Brands also play many parts when they engage with different members of their audience, and continue to evolve as they attempt to attract their new and changing customers such as “net natives” who have been born into this tech-orientated age, and will never have known a time before the internet. How can you begin to understand who your audience is, and how can you continue to engage with them?

This can be achieved by brands continually adapting their marketing strategy and talking to their audience in a language they understand, on a one-to-one and familiar level. Today, adapting Shakespeare’s work into words we can understand whilst studying his language is the best way for his work to continue engaging with new audiences across the generations, to therefore gain more appreciation for his works, which has resulted in his continued appeal as language has changed through the centuries.

Bards and Brands – How Shakespeare Will Shake Up Your Marketing Performance

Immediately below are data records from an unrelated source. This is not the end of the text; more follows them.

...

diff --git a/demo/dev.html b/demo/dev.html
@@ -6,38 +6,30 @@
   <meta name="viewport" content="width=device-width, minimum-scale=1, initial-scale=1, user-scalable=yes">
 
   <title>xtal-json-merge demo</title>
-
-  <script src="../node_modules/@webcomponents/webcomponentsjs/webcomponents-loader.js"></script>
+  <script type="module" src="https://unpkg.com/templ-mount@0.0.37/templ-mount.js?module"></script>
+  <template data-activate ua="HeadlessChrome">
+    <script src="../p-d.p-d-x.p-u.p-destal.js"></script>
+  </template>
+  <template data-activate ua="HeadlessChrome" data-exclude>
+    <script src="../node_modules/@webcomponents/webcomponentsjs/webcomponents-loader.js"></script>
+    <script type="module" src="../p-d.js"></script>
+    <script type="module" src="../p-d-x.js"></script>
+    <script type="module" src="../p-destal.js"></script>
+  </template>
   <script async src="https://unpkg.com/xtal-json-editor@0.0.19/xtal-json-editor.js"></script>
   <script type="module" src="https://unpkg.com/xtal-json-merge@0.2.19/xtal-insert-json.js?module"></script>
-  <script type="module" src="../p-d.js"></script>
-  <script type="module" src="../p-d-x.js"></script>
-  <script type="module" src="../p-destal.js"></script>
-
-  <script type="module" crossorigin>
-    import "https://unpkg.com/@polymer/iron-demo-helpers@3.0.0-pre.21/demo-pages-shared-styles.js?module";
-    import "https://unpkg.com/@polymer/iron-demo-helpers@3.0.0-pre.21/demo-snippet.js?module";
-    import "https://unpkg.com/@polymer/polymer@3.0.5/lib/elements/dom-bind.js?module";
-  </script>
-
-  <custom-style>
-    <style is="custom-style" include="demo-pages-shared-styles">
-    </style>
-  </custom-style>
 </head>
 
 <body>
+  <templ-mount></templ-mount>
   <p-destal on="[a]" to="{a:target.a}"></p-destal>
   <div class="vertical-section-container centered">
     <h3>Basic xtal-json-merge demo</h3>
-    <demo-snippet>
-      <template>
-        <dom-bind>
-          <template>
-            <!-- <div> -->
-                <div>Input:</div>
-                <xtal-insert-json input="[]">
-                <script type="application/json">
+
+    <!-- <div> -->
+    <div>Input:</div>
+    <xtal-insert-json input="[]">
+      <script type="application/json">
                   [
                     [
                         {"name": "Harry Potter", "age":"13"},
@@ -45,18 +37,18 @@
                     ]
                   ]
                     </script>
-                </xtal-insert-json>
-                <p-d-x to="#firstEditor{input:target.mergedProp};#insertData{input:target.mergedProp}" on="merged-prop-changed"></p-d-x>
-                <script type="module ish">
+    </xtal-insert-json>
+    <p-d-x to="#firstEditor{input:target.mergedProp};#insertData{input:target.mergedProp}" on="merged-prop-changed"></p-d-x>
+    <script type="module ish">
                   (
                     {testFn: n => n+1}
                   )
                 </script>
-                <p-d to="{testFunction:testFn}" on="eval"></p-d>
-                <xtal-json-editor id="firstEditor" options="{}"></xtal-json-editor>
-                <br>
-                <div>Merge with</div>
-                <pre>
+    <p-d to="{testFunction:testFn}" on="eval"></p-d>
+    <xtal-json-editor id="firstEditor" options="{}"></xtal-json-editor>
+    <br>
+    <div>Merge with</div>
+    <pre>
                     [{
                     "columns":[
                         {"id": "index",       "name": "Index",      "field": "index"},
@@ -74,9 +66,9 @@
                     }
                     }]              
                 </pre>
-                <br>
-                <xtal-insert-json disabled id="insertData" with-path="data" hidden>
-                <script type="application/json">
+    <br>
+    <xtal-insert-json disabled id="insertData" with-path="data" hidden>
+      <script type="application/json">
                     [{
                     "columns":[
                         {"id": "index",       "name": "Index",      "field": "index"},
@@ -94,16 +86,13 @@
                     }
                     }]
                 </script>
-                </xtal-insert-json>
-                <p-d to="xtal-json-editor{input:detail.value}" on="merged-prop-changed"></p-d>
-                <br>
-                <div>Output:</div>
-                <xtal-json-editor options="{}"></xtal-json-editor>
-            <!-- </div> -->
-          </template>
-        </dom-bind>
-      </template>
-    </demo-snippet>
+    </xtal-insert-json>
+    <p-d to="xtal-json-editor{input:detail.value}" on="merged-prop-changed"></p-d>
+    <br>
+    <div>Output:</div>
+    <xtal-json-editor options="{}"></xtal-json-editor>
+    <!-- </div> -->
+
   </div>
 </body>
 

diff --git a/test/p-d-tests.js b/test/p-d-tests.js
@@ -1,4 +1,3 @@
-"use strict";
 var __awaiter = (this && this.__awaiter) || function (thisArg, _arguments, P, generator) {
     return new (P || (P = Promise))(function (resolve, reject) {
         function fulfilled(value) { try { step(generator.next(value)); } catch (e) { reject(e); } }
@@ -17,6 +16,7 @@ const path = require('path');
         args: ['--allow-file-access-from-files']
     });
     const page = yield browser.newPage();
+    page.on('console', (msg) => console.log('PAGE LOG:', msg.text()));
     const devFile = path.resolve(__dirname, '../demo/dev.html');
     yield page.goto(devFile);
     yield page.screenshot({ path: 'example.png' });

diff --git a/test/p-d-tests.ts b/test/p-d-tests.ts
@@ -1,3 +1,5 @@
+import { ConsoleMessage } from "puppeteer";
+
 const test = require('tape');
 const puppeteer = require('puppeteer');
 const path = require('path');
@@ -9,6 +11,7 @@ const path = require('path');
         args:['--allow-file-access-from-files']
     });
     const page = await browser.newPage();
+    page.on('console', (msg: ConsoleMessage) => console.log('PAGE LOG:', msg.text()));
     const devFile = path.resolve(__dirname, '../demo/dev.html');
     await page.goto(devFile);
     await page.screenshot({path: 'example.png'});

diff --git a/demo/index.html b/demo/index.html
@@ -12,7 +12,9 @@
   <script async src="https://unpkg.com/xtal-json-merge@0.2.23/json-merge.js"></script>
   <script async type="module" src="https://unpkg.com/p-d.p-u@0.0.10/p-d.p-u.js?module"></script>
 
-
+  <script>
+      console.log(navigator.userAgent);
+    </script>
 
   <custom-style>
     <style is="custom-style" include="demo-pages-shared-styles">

How you engage with your audience could be incited by the best way to appeal to them, which is often through the use of emotion in marketing, and offering them content they will want and be interested in, such as entertainment and value. Like the many themes of a play, different plot lines can induce different emotions. Shakespeare knew this with his plays designed to excite, intrigue, scare, surprise, please and amuse his audience.

Whether informative (Dove’s Real Beauty ‘Evolution’), comic (Rainforest Alliance’ ‘Follow the Frog’) or fantastical (Evian’s Spiderman and his dancing Spiderbaby counterpart), good content will always “draw our attention to a range of human experience with all its sadness, joy, poignancy, tragedy, comedy, darkness, lightness, and its depths.”

Being able to understand your audience is therefore imperative in order to engage with them and shape the future of their communications with your brand.

His acts being seven ages:

Whether you are a global business or a localised company, there are seven stages from this article which brands should consider and act upon:

  1. Keep your customer happy, so they can become lifetime fans of your brand.
  2. Happy customers means increased sales and promotion to new audiences, for more customers for your brand.
  3. Keep your employees happy so they best continue to uphold and serve your brand.
  4. Contact your customers at the right time with relevant and engaging content.
  5. Stagnate, or change by building an integrated content strategy to keep ahead of the competition.
  6. Consider your audience and continue to engage them as they change over time by appealing to their interests and emotions.
  7. Adopt new technologies into your strategy to continue to talk to these changing customers.

Shakespeare knew and applied this to his audience, as “A major feature of Shakespeare’s appeal to his own generation was recognition, something Shakespeare exploited relentlessly” such as producing excellent stories with characters and themes they could relate to. It was this understanding of how to appeal to his audience which made him the success he was then, and still is today.

Bards and Brands – How Shakespeare Will Shake Up Your Marketing Performance

If you want your brand’s performance to be remembered, contact our successful Accounts team today. To (mis)quote the Bard himself; For here, I hope, begins our lasting Enjoy (partnership)!

comments powered by Disqus